··· GIVEN DATA

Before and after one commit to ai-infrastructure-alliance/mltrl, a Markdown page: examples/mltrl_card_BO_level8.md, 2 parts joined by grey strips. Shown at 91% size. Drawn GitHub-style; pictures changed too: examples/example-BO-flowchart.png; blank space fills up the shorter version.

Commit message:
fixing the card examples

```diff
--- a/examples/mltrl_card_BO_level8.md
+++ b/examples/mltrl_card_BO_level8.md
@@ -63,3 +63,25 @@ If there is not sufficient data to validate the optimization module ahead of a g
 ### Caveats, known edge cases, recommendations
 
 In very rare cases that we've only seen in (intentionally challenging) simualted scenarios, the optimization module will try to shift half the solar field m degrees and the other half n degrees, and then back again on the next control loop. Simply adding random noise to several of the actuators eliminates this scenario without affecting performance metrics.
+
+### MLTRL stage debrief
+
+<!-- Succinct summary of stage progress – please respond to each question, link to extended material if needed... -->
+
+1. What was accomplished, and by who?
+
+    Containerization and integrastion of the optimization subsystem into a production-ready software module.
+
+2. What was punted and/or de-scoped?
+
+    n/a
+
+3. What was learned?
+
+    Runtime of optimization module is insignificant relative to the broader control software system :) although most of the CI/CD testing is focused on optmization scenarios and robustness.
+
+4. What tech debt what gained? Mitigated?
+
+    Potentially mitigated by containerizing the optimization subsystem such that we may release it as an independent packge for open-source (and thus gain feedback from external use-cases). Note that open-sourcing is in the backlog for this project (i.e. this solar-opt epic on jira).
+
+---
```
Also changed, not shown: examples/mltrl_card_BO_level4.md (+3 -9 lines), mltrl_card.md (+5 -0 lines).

······

ABOUT THIS TASK → Write down every line of the data above that includes the string "module".

RESULT →
@@ -63,3 +63,25 @@ If there is not sufficient data to validate the optimization module ahead of a g
 In very rare cases that we've only seen in (intentionally challenging) simualted scenarios, the optimization module will try to shift half the solar field m degrees and the other half n degrees, and then back again on the next control loop. Simply adding random noise to several of the actuators eliminates this scenario without affecting performance metrics.
+    Containerization and integrastion of the optimization subsystem into a production-ready software module.
+    Runtime of optimization module is insignificant relative to the broader control software system :) although most of the CI/CD testing is focused on optmization scenarios and robustness.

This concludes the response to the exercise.